Many of the world's most vulnerable communities are not even “on the map,” creating a large challenge for humanitarian organizations and disaster responders. In order to better execute rescue and relief efforts, it is crucial for all communities to be digitally mapped. By doing so, it’s easier for first responders to analyze hazards, mitigate threats, and respond quickly. Digital mapping can facilitate coordination between government partners and humanitarian organizations to enhance overall service. 

Recognizing this need, the Missing Maps Project was born in October 2014. The project is a collaboration between the American Red Cross, British Red Cross, Doctors Without Borders, and the Humanitarian OpenStreetMap Team. Their mission is to map more than 20 million of the world’s poorest and most vulnerable communities. In just one and a half years, Missing Maps has engaged over 5,600 volunteers, made 17.5 million edits, and mapped 2 million buildings. These milestones have added up to putting 8 million people on the map.

JPMorgan Chase’s Commitment

JPMogran Chase (JPMC) has decided to further these efforts by making a sizeable commitment to the Red Cross’ Missing Maps Initiative. JPMC will support 12-15 mapping events over the course of 18 months. JPMC also hosted its first Map-a-thon on January 28, 2016 at its Brooklyn campus. During these Map-a-thons, JPMorgan Chase employees have the opportunity to gather and virtually map disaster-prone areas in Colombia, Indonesia, Peru, the Philippines, South Africa, and Vietnam.

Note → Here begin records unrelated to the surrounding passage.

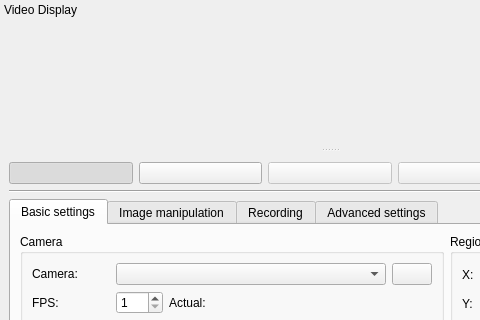
AD-Vega/qarv, file src/mainwindow.ui: the form before one commit; both pictures show x 0 to 480 and y 0 to 320 of the 660 by 631 pixel window.
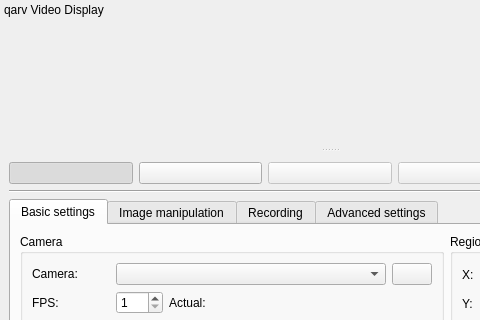
The form after the commit. Icons and pictures are not drawn. Custom widgets are drawn as their Qt base class.

Commit message: Expand tooltips.

Patch:
```diff
--- a/src/mainwindow.ui
+++ b/src/mainwindow.ui
@@ -760,7 +760,7 @@
   </widget>
   <widget class="QDockWidget" name="videodock">
    <property name="windowTitle">
-    <string>Video Display</string>
+    <string>qarv Video Display</string>
    </property>
    <attribute name="dockWidgetArea">
     <number>4</number>
```
Left out of the diff: 91 changed lines with no effect on the pictures.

But how does this work? Laptops are used to digitally trace streets, buildings, lakes, and mountains to create an accurate image of a region. Local residents and Red Cross volunteers can then verify the mapping work by visiting communities in those regions. Everything is labeled in the local language and added to OpenStreetMap, which is then accessible to government and humanitarian organizations.

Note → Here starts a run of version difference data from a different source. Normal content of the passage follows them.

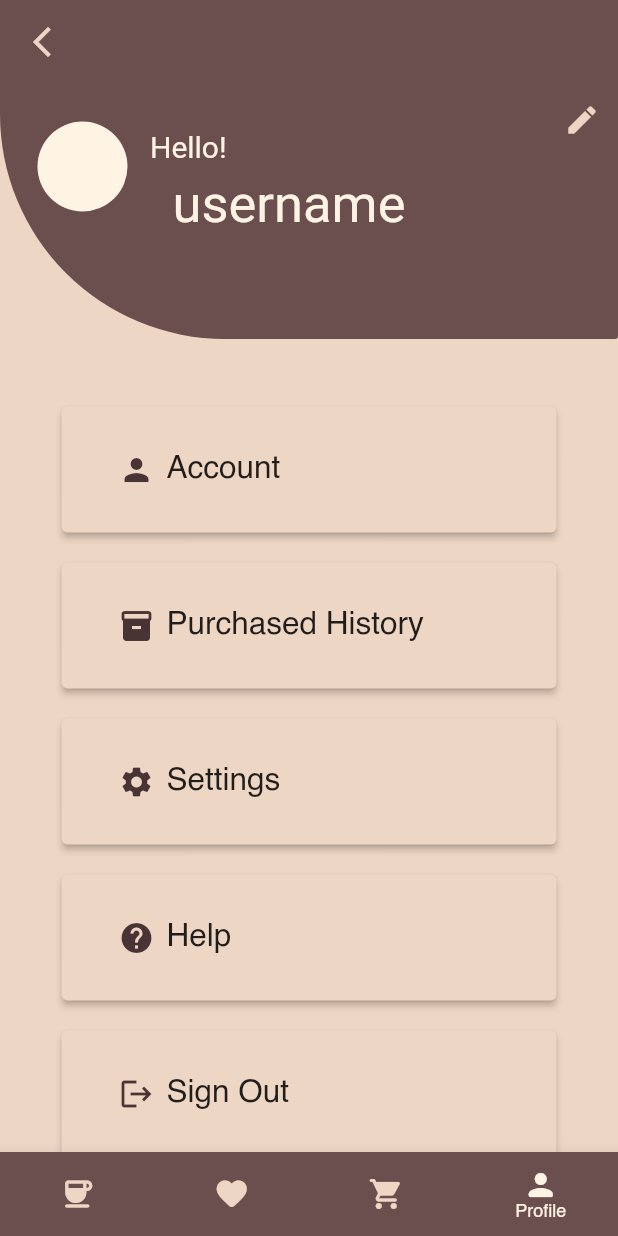
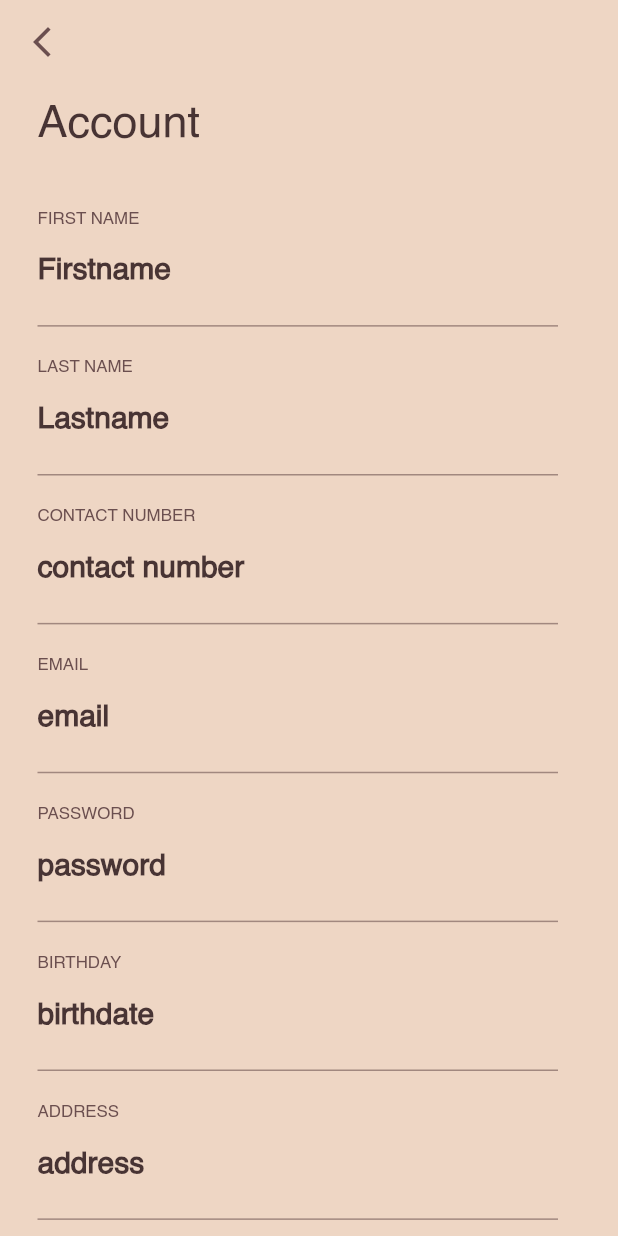
Before and after one commit to justuniace/Cafe-Mobile-App, a Flutter app: the screen it shows after launch, item 4 of the bottom bar chosen, after a tap on "Account", on a phone screen of 412 x 824 dp. Run offline on Flutter 3.47's test engine with Material 2 defaults, Android fonts, the phone set to English and light mode, and no system bars; our stand-ins replace cloud_firestore, firebase_auth, firebase_core, google_sign_in, image_picker, lottie; missing offline and left inert: dart:js; accounts and stored records are empty; Roboto replaces fonts that are missing (Helevetica, Montserrat-Medium).

Commit message:
Added Account Page and Edit Profile

```diff
--- a/lib/components/input_field.dart
+++ b/lib/components/input_field.dart
@@ -29,7 +29,7 @@ class InputField extends StatelessWidget {
           ),
           labelText: label,
           labelStyle: const TextStyle(
-            fontFamily: "Helvetica.ttf",
+            fontFamily: "Helvetica",
           ),
         ),
       ),
--- /dev/null
+++ b/lib/screens/profile/account/account.dart
@@ -0,0 +1,34 @@
+import 'package:coffee_app/components/colors.dart';
+import 'package:coffee_app/screens/profile/account/components.dart';
+import 'package:flutter/material.dart';
+
+import '../profile.dart';
+
+class Account extends StatefulWidget {
+  const Account({Key? key}) : super(key: key);
+
+  @override
+  State<Account> createState() => _AccountState();
+}
+
+class _AccountState extends State<Account> {
+  @override
+  Widget build(BuildContext context) {
+    return Scaffold(
+      backgroundColor: AppColor.lightBrownColor,
+      appBar: AppBar(
+        backgroundColor: AppColor.lightBrownColor,
+        elevation: 0,
+        leading: IconButton(
+          onPressed: () {
+            Navigator.push(context,
+                MaterialPageRoute(builder: (context) => const Profile()));
+          },
+          color: AppColor.darkLightColor,
+          icon: Icon(Icons.arrow_back_ios_new),
+        ),
+      ),
+      body: accountComponents(),
+    );
+  }
+}
--- /dev/null
+++ b/lib/screens/profile/account/components.dart
@@ -0,0 +1,75 @@
+import 'package:coffee_app/components/colors.dart';
+import 'package:flutter/material.dart';
+
+class accountComponents extends StatefulWidget {
+  const accountComponents({Key? key}) : super(key: key);
+
+  @override
+  State<accountComponents> createState() => _accountComponentsState();
+}
+
+class _accountComponentsState extends State<accountComponents> {
+  @override
+  Widget build(BuildContext context) {
+    return Container(
+      padding: EdgeInsets.only(left: 25, top: 12),
+      margin: EdgeInsets.only(right: 40),
+      child: ListView(
+        children: [
+          Text(
+            "Account",
+            style: TextStyle(
+              fontSize: 30,
+              color: AppColor.darkColor,
+            ),
+          ),
+          SizedBox(height: 30),
+          textField("FIRST NAME", "Firstname"),
+          Divider(height: 20, thickness: 1, color: Colors.brown[300]),
+          textField("LAST NAME", "Lastname"),
+          Divider(height: 20, thickness: 1, color: Colors.brown[300]),
+          textField("CONTACT NUMBER", "contact number"),
+          Divider(height: 20, thickness: 1, color: Colors.brown[300]),
+          textField("EMAIL", "email"),
+          Divider(height: 20, thickness: 1, color: Colors.brown[300]),
+          textField("PASSWORD", "password"),
+          Divider(height: 20, thickness: 1, color: Colors.brown[300]),
+          textField("BIRTHDAY", "birthdate"),
+          Divider(height: 20, thickness: 1, color: Colors.brown[300]),
+          textField("ADDRESS", "address"),
+          Divider(height: 20, thickness: 1, color: Colors.brown[300]),
+        ],
+      ),
+    );
+  }
+
+  Widget textField(String label, String hint) {
+    return GestureDetector(
+      onTap: () {
+        FocusScope.of(context).unfocus();
+      },
+      child: Container(
+        width: 20,
+        child: TextField(
+          enabled: false,
+          decoration: InputDecoration(
+            floatingLabelBehavior: FloatingLabelBehavior.always,
+            labelText: label,
+            labelStyle: TextStyle(
+              color: AppColor.darkLightColor,
+              fontSize: 15,
+            ),
+            hintText: hint,
+            hintStyle: TextStyle(
+              height: 2,
+              fontSize: 20,
+              fontWeight: FontWeight.bold,
+              color: AppColor.darkColor,
+            ),
+            border: InputBorder.none,
+          ),
+        ),
+      ),
+    );
+  }
+}
--- a/lib/screens/profile/components.dart
+++ b/lib/screens/profile/components.dart
@@ -1,4 +1,5 @@
 import 'package:coffee_app/components/colors.dart';
+import 'package:coffee_app/screens/profile/account/account.dart';
 import 'package:coffee_app/screens/profile/edit-profile/edit.dart';
 import 'package:flutter/material.dart';
 import 'package:provider/provider.dart';
@@ -90,7 +91,10 @@ class _ProfileComponentsState extends State<ProfileComponents> {
           child: Align(
             alignment: Alignment.center,
             child: TextButton(
-              onPressed: () {},
+              onPressed: () {
+                Navigator.push(context,
+                    MaterialPageRoute(builder: (context) => const Account()));
+              },
               style: TextButton.styleFrom(
                 fixedSize: Size.fromWidth(330),
                 padding: EdgeInsets.all(30),
--- a/lib/screens/profile/edit-profile/components.dart
+++ b/lib/screens/profile/edit-profile/components.dart
@@ -1,4 +1,9 @@
+import 'dart:io';
+
+import 'package:cloud_firestore/cloud_firestore.dart';
 import 'package:flutter/material.dart';
+import 'package:flutter/services.dart';
+import 'package:image_picker/image_picker.dart';
 
 import '../../../components/colors.dart';
 import 'package:intl/intl.dart';
@@ -20,6 +25,29 @@ class _editComponentsState extends State<editComponents> {
   final passwordController = TextEditingController();
   final birthDateController = TextEditingController();
   final addressController = TextEditingController();
+
+  File? image;
+  Future pickImage() async {
+    try {
+      final image = await ImagePicker().pickImage(source: ImageSource.gallery);
+      if (image == null) return;
+      final imageTemp = File(image.path);
+      setState(() => this.image = imageTemp);
+    } on PlatformException catch (e) {
+      print('Failed to pick image: $e');
+    }
+  }
+
+  // void pickUploadProfilePic() async {
+  //   final image = await ImagePicker().pickImage(
+  //     source: ImageSource.gallery,
+  //     maxHeight: 512,
+  //     maxWidth: 512,
+  //     imageQuality: 90,
+  //   );
+
+  //   DocumentReference ref = FirebaseStorage.instance.ref().child("$")
+  // }
 
   @override
   Widget build(BuildContext context) {
@@ -66,8 +94,7 @@ class _editComponentsState extends State<editComponents> {
                       Icons.person,
                       color: AppColor.lightColor,
                       size: 50,
-                      ),
-                    ),
+                    )),
                     backgroundColor: AppColor.darkColor,
                   ),
                   Positioned(
@@ -83,10 +110,15 @@ class _editComponentsState extends State<editComponents> {
                             color: AppColor.lightBrownColor,
                           ),
                           color: AppColor.darkLightColor),
+                      child: GestureDetector(
+                        onTap: () {
+                          pickImage();
+                        },
                         child: Icon(
                           Icons.add_photo_alternate_rounded,
                           color: AppColor.lightBrownColor,
                           size: 30,
+                        ),
                       ),
                     ),
                   ),
@@ -96,11 +128,11 @@ class _editComponentsState extends State<editComponents> {
           ),
         ]),
         SizedBox(height: 30),
-        textField("First Name", "Fisrt name"),
-        textField("Last Name", "Last name"),
-        textField("Contact Number", "Contact number"),
-        textField("Email", "email"),
-        textField("Password", "password"),
+        textField("First Name", "Fisrt name", firstnameController),
+        textField("Last Name", "Last name", lastnameController),
+        textField("Contact Number", "Contact number", contactNumberController),
+        textField("Email", "email", emailController),
+        textField("Password", "password", passwordController),
         Padding(
           padding: const EdgeInsets.only(left: 60),
           child: Align(
@@ -174,9 +206,32 @@ class _editComponentsState extends State<editComponents> {
             ),
           ),
         ),
-        textField("Address", "address"),
+        textField("Address", "address", addressController),
         //save button
-        Container(
+        GestureDetector(
+          onTap: () async {
+            String firstName = firstnameController.text;
+            String lastName = lastnameController.text;
+            String contactNumber = contactNumberController.text;
+            String email = emailController.text;
+            String password = passwordController.text;
+            String birthDate = birthDateController.text;
+            String address = addressController.text;
+
+            if (firstName.isEmpty) {
+              showSnackBar("You cannot leave your first name empty");
+            } else if (lastName.isEmpty) {
+              showSnackBar("You cannot leave your last name empty");
+            } else if (contactNumber.isEmpty) {
+              showSnackBar("You cannot leave your contact number empty");
+            } else if (address.isEmpty) {
+              showSnackBar("You cannot leave your address empty");
+            } else {
+              //saved in database
+              // await FirebaseFirestore.instance.collection(collectionPath);
+            }
+          },
+          child: Container(
             height: kToolbarHeight,
             width: 270,
             margin: EdgeInsets.only(bottom: 12),
@@ -194,11 +249,13 @@ class _editComponentsState extends State<editComponents> {
               ),
             ),
           ),
+        ),
       ]),
     );
   }
 
-  Widget textField(String title, String hint) {
+  Widget textField(
+      String title, String hint, TextEditingController controller) {
     return Column(children: [
       Padding(
         padding: const EdgeInsets.only(left: 60),
@@ -215,7 +272,8 @@ class _editComponentsState extends State<editComponents> {
       Container(
         margin: EdgeInsets.only(bottom: 12),
         width: 270,
-        child: TextFormField(
+        child: TextField(
+          controller: controller,
           cursorColor: Colors.black54,
           maxLines: 1,
           decoration: InputDecoration(
@@ -242,6 +300,7 @@ class _editComponentsState extends State<editComponents> {
   void showSnackBar(String text) {
     ScaffoldMessenger.of(context).showSnackBar(
       SnackBar(
+        behavior: SnackBarBehavior.floating,
         content: Text(
           text,
         ),
--- a/pubspec.yaml
+++ b/pubspec.yaml
@@ -41,6 +41,7 @@ dependencies:
   cloud_firestore: ^3.1.17
   firebase_core: ^1.17.1
   google_sign_in: ^5.3.2
+  image_picker: ^0.8.5+3
 
 dev_dependencies:
   flutter_test:
```
Also changed, not shown: pubspec.lock, 1 other file. Lines whose indentation alone changed are shown as unchanged.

The Impact and Mission

The impact and global reach of these Map-a-thons was apparent following the Nepal Earthquake. Within 20 days, 6,456 volunteers around the world worked together to make 13,089,247 edits and additions on to the map. Each volunteer’s determination allowed responders to better reach disaster areas and strengthened Nepal. 

All support for and efforts towards the Missing Maps Project help build resilience against future disasters. The need for mapping data is apparent as it provides first responders with better tools and resources to organize effective relief efforts. JPMC’s commitment will undoubtedly help fill this need and advance Red Cross’ Missing Maps Initiative.